====== Data for this task ======

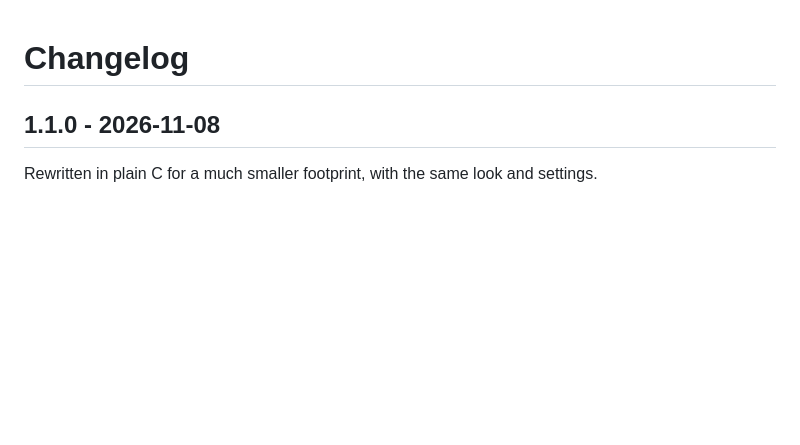
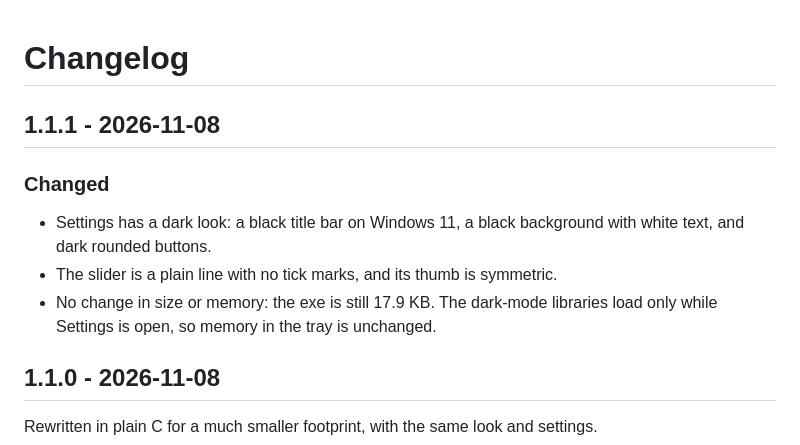
Before and after one commit to AbhiramJayasankar/rounded-corners, a Markdown page: CHANGELOG.md, the part around the change. Drawn GitHub-style; blank space fills up the shorter version.

```diff
--- a/CHANGELOG.md
+++ b/CHANGELOG.md
@@ -1,4 +1,11 @@
 # Changelog
+
+## 1.1.1 - 2026-11-08
+
+### Changed
+- Settings has a dark look: a black title bar on Windows 11, a black background with white text, and dark rounded buttons.
+- The slider is a plain line with no tick marks, and its thumb is symmetric.
+- No change in size or memory: the exe is still 17.9 KB. The dark-mode libraries load only while Settings is open, so memory in the tray is unchanged.
 
 ## 1.1.0 - 2026-11-08
 
```
Also changed, not shown: README.md (+4 -1 lines), docs/settings.png (added), 3 other files.
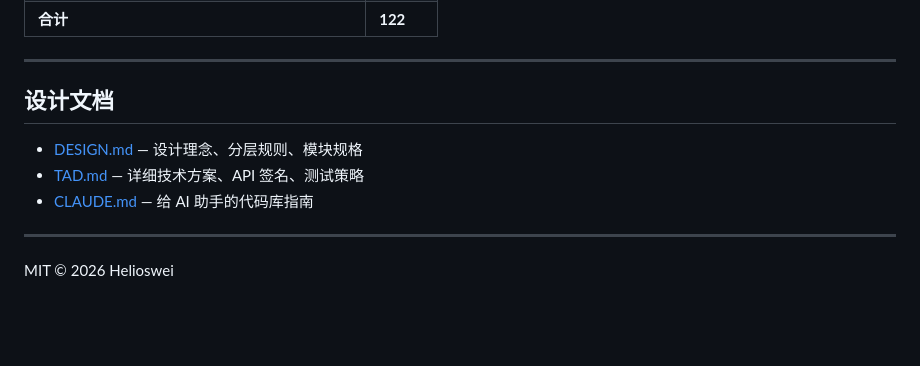
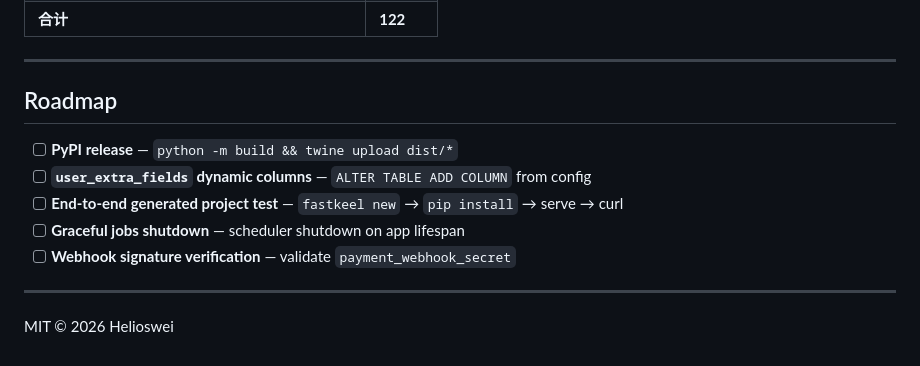
Before and after one commit to Helioswei/fastkeel, a Markdown page: README.md, the part around the change. Drawn GitHub-style; blank space fills up the shorter version.

Commit message:
docs: move roadmap to README, remove TODO.md

```diff
--- a/README.md
+++ b/README.md
@@ -118,11 +118,13 @@ pytest tests/test_modules/test_user.py -v
 
 ---
 
-## 设计文档
+## Roadmap
 
-- [DESIGN.md](./DESIGN.md) — 设计理念、分层规则、模块规格
-- [TAD.md](./TAD.md) — 详细技术方案、API 签名、测试策略
-- [CLAUDE.md](./CLAUDE.md) — 给 AI 助手的代码库指南
+- [ ] **PyPI release** — `python -m build && twine upload dist/*`
+- [ ] **`user_extra_fields` dynamic columns** — `ALTER TABLE ADD COLUMN` from config
+- [ ] **End-to-end generated project test** — `fastkeel new` → `pip install` → serve → curl
+- [ ] **Graceful jobs shutdown** — scheduler shutdown on app lifespan
+- [ ] **Webhook signature verification** — validate `payment_webhook_secret`
 
 ---
 
```
Also changed, not shown: TODO.md (deleted, +0 -26 lines).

======

(Action item): In the listing, find every line with the word "space" and return it.

(Answer for this exercise):
Before and after one commit to AbhiramJayasankar/rounded-corners, a Markdown page: CHANGELOG.md, the part around the change. Drawn GitHub-style; blank space fills up the shorter version.
Before and after one commit to Helioswei/fastkeel, a Markdown page: README.md, the part around the change. Drawn GitHub-style; blank space fills up the shorter version.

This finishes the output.